◆ EXERCISE AIM ◆
Your answer should be every line of the entries that has the string "border" in it.

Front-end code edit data

═══

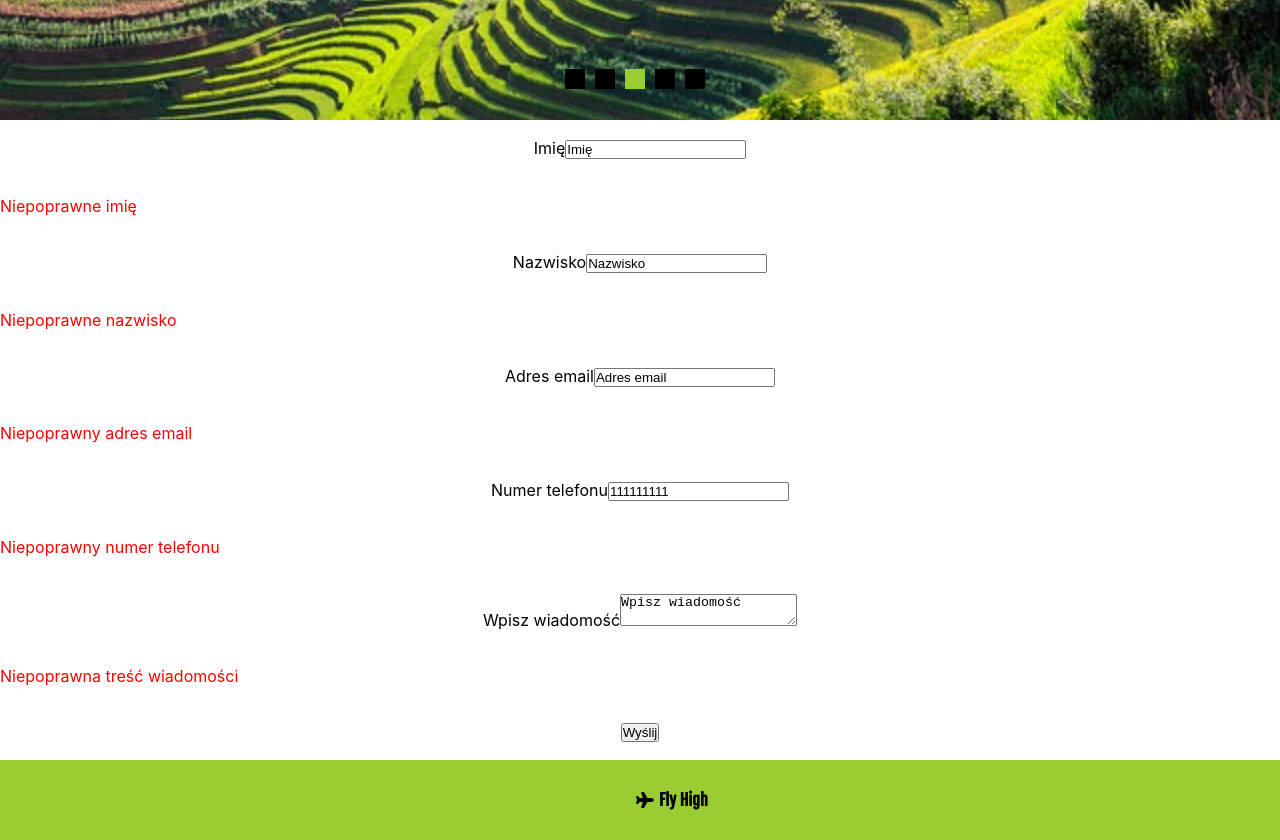
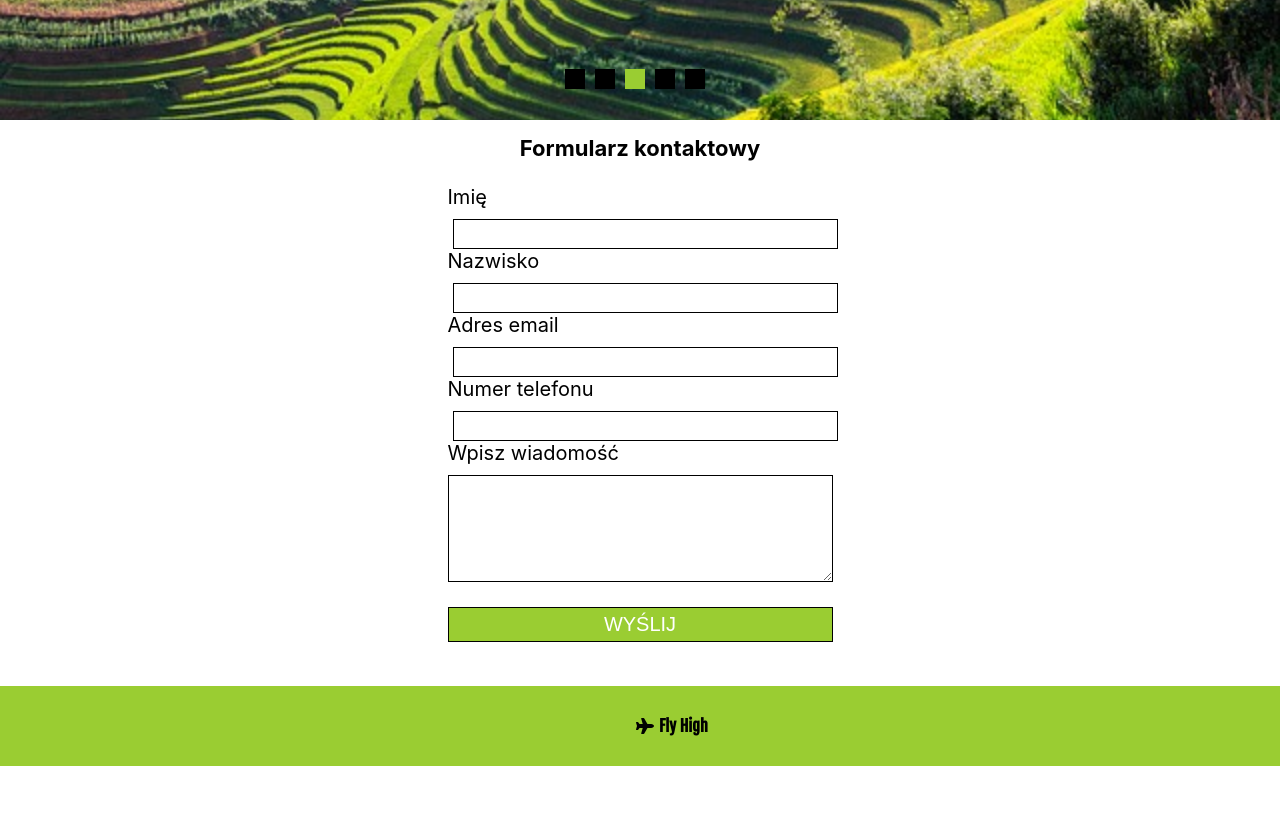
Before and after one commit to AnnaJarocinska/travel-agency-website, a React (Create React App) app: page /Contact in a window 1280 px wide. Shown: the part 600-1440 px from the top of the page. After the commit the page ends 1366 px from the top, so only its background shows below. Built offline with nearby package versions, Linux system fonts and the light colour scheme.

Commit message:
component Contact - form, form validation

```diff
--- a/src/components/ContactForm.js
+++ b/src/components/ContactForm.js
@@ -1,21 +1,22 @@
-import React, {Component} from 'react';
+import React, { Component } from 'react';
 import '../styles/contactForm.css';
 
-class ContactForm extends Component{
+class ContactForm extends Component {
 
     state = {
-            name: "Imię",
-            surname: "Nazwisko",
-            email: "Adres email",
-            phoneNumber: "111111111",
-            textarea: "Wpisz wiadomość",
+        name: "",
+        surname: "",
+        email: "",
+        phoneNumber: "",
+        textarea: "",
+        message: "",
 
-         errors : {
-            name: true,
-            surname: true,
-            email: true,
-            phoneNumber: true,
-            textarea: true,
+        errors: {
+            name: false,
+            surname: false,
+            email: false,
+            phoneNumber: false,
+            textarea: false,
         }
     }
 
@@ -27,46 +28,131 @@ class ContactForm extends Component{
         textareaIncorrect: "Niepoprawna treść wiadomości",
     }
 
-    handleInputChange = (e) =>{
-        const target = e.target;
-        const value = target.value;
-        const name = target.name;
+    handleInputChange = (e) => {
+        const name = e.target.name;
+        const value = e.target.value;
+
 
         this.setState({
             [name]: value
         });
     }
 
+    handleSubmit = (e) => {
+        e.preventDefault()
+        const validation = this.formValidation()
+        console.log(validation);
+        if (validation.formCorrect) {
+            this.setState({
+                name: "",
+                surname: "",
+                email: "",
+                phoneNumber: "",
+                textarea: "",
+                message: "Wiadomość została wysłana",
+
+                errors: {
+                    name: false,
+                    surname: false,
+                    email: false,
+                    phoneNumber: false,
+                    textarea: false,
+
+                }
+            }
+            )
+        }
+        else {
+            this.setState({
+                errors: {
+                    name: !validation.name,
+                    surname: !validation.surname,
+                    email: !validation.email,
+                    phoneNumber: !validation.phoneNumber,
+                    textarea: !validation.textarea,
+                }
+            })
+        }
+    }
+    formValidation() {
+        let name = false;
+        let surname = false;
+        let email = false;
+        let phoneNumber = false;
+        let textarea = false;
+        let formCorrect = false;
+
+
+        if (this.state.name.length >= 2 && this.state.name.indexOf(' ') === -1) {
+            name = true;
+        }
+        if (this.state.surname.length >= 2 && this.state.surname.indexOf(' ') === -1) {
+            surname = true;
+        }
+        if (this.state.email.length >= 5 && this.state.email.indexOf('@') !== -1) {
+            email = true;
+        }
+        if (this.state.phoneNumber.length === 9) {
+            phoneNumber = true;
+        }
+        if (this.state.textarea.length > 10) {
+            textarea = true;
+        }
+        if (name && surname && email && phoneNumber && textarea) {
+            formCorrect = true;
+        }
+        return ({
+            name,
+            surname,
+            email,
+            phoneNumber,
+            textarea,
+            formCorrect
+        })
+    }
+
+    componentDidUpdate() {
+        if (this.state.message !== '') {
+            setTimeout(() => this.setState({
+                message: ''
+            }), 5000)
+        }
+    }
+
     render() {
         return (
-            <form className="contactForm">
-                <label>
+            <>
+                 <p className="contactForm--title">Formularz kontaktowy</p>
+                <form className="contactForm" onSubmit={this.handleSubmit} noValidate>
+                    <label className="contactForm__label" htmlFor="name">
                         Imię
-                    <input name="name" type="text" onChange={this.handleInputChange} value={this.state.name}></input>
+                    <input className="contactForm__input" name="name" type="text" onChange={this.handleInputChange} value={this.state.name}></input>
                     </label>
                     {this.state.errors.name && <span className="contactForm__incorrect">{this.statements.nameIncorrect}</span>}
-                <label>
+                    <label className="contactForm__label" htmlFor="surname">
                         Nazwisko
-                    <input name="surname" type="text" onChange={this.handleInputChange} value={this.state.surname}></input>
+                    <input className="contactForm__input" name="surname" type="text" onChange={this.handleInputChange} value={this.state.surname}></input>
                     </label>
                     {this.state.errors.surname && <span className="contactForm__incorrect">{this.statements.surnameIncorrect}</span>}
-                <label>
+                    <label  className="contactForm__label" htmlFor="email">
                         Adres email
-                    <input name="email" type="text" onChange={this.handleInputChange} value={this.state.email}></input>
+                    <input className="contactForm__input" name="email" type="text" onChange={this.handleInputChange} value={this.state.email}></input>
                     </label>
                     {this.state.errors.email && <span className="contactForm__incorrect">{this.statements.emailIncorrect}</span>}
-                <label>
+                    <label  className="contactForm__label" htmlFor="phone number">
                         Numer telefonu
-                    <input name="phoneNumber" type="number" onChange={this.handleInputChange} value={this.state.phoneNumber}></input>
+                    <input className="contactForm__input" name="phoneNumber" type="number" onChange={this.handleInputChange} value={this.state.phoneNumber}></input>
                     </label>
                     {this.state.errors.phoneNumber && <span className="contactForm__incorrect">{this.statements.phoneNumberIncorrect}</span>}
-                <label>
+                    <label  className="contactForm__label" htmlFor="message">
                         Wpisz wiadomość
-                    <textarea name="textarea" type="text" onChange={this.handleInputChange} value={this.state.textarea}></textarea>
+                    <textarea className="contactForm__textarea" name="textarea" type="text" onChange={this.handleInputChange} value={this.state.textarea} cols="45" rows="7"></textarea>
                     </label>
                     {this.state.errors.textarea && <span className="contactForm__incorrect">{this.statements.textareaIncorrect}</span>}
-                <input type="submit" value="Wyślij" />
+                    <button className="contactForm__button">Wyślij</button>
                 </form>
+                {this.state.message && <div className="contactForm__formSent"><p>{this.state.message}</p></div>}
+            </>
         );
     }
 }
--- a/src/components/NavBar.js
+++ b/src/components/NavBar.js
@@ -4,8 +4,6 @@ import Logo from './Logo';
 import Navigation from './Navigation';
 
 const NavBar = (props) => {
-
-    console.log(props.width);
     return (
             <div className="navigation">
                 <Logo/>
--- a/src/components/Width.js
+++ b/src/components/Width.js
@@ -5,10 +5,10 @@ class Width extends React.Component {
     constructor(props) {
         super(props);
         this.state = {
-            width:0,
-            isMobile:false,
-         }
-         this.updateWidowWidth = this.updateWidowWidth.bind(this);
+            width: 0,
+            isMobile: false,
+        }
+        this.updateWidowWidth = this.updateWidowWidth.bind(this);
     }
 
     componentDidMount() {
@@ -17,29 +17,21 @@ class Width extends React.Component {
     }
 
 
-    componentWillUnmount(){
+    componentWillUnmount() {
         window.removeEventListener("resize", this.updateWidowWidth)
     }
 
-    updateWidowWidth(){
-        this.setState({width:window.innerWidth})
-        if (this.state.width<600){
-            this.setState({isMobile:true})
+    updateWidowWidth() {
+        this.setState({ width: window.innerWidth })
+        if (this.state.width < 600) {
+            this.setState({ isMobile: true })
         };
     }
+    render( ) {
 
-
-
-    render(
-
-    ) {
-
-        return(
+        return (
             <>
-            <NavBar width={this.state.width}/>
-
-            {/* {this.state.isMobile? <NavBar/> : null} */}
-            {/* {this.state.width} */}
+                <NavBar width={this.state.width} />
 
             </>);
     }
--- a/src/styles/contactForm.css
+++ b/src/styles/contactForm.css
@@ -3,10 +3,86 @@
     flex-wrap: wrap;
     justify-content: center;
     align-items:center;
-    min-height: 80vh;
+    max-width: 700px;
+    margin:3vh auto;
+    font-size: 20px;
+
 }
 
 .contactForm__incorrect{
     color:red;
-    flex-basis:100%;
+    flex-basis:80%;
 }
+
+.contactForm__label{
+flex-basis: 80%;
+}
+
+.contactForm__input{
+margin-top:10px;
+margin-left: 5px;
+border: solid black 1px;
+width: 100%;
+height: 30px;
+}
+
+.contactForm__textarea{
+    border: solid black 1px;
+    width: 100%;
+    margin-top:10px;
+}
+
+.contactForm__button{
+    font-size: 20px;
+    padding: 5px 40px;
+    width: 55%;
+    margin: 20px auto;
+    background-color:yellowgreen;
+    color: white;
+    text-transform: uppercase;
+    border:1px solid black;
+}
+
+.contactForm__button:hover{
+background-color: rgb(50, 50,50) ;
+}
+
+.contactForm--title
+{
+    text-align:center;
+    margin:15px auto;
+    font-size: 22px;
+    font-weight: bold;
+}
+
+.contactForm__formSent{
+    height: 15vh;
+    width:100vw;
+    font-size: 20px;
+    background-color: yellowgreen;
+    position: fixed;
+    top:0;
+    left:0;
+    animation: sent 1s;
+}
+
+.contactForm__formSent p{
+    line-height: 15vh;
+    text-align: center;
+}
+
+@media(min-width:600px){
+
+    .contactForm__label{
+        flex-basis: 55%;
+    }
+
+    .contactForm__incorrect{
+        flex-basis: 55%;
+    }
+}
+
+@keyframes sent {
+    0% {top:-15vh}
+    100% {top:0}
+}
```
Lines whose indentation alone changed are shown as unchanged.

═══

◆ RESPONSE AREA ◆
+border: solid black 1px;
+    border: solid black 1px;
+    border:1px solid black;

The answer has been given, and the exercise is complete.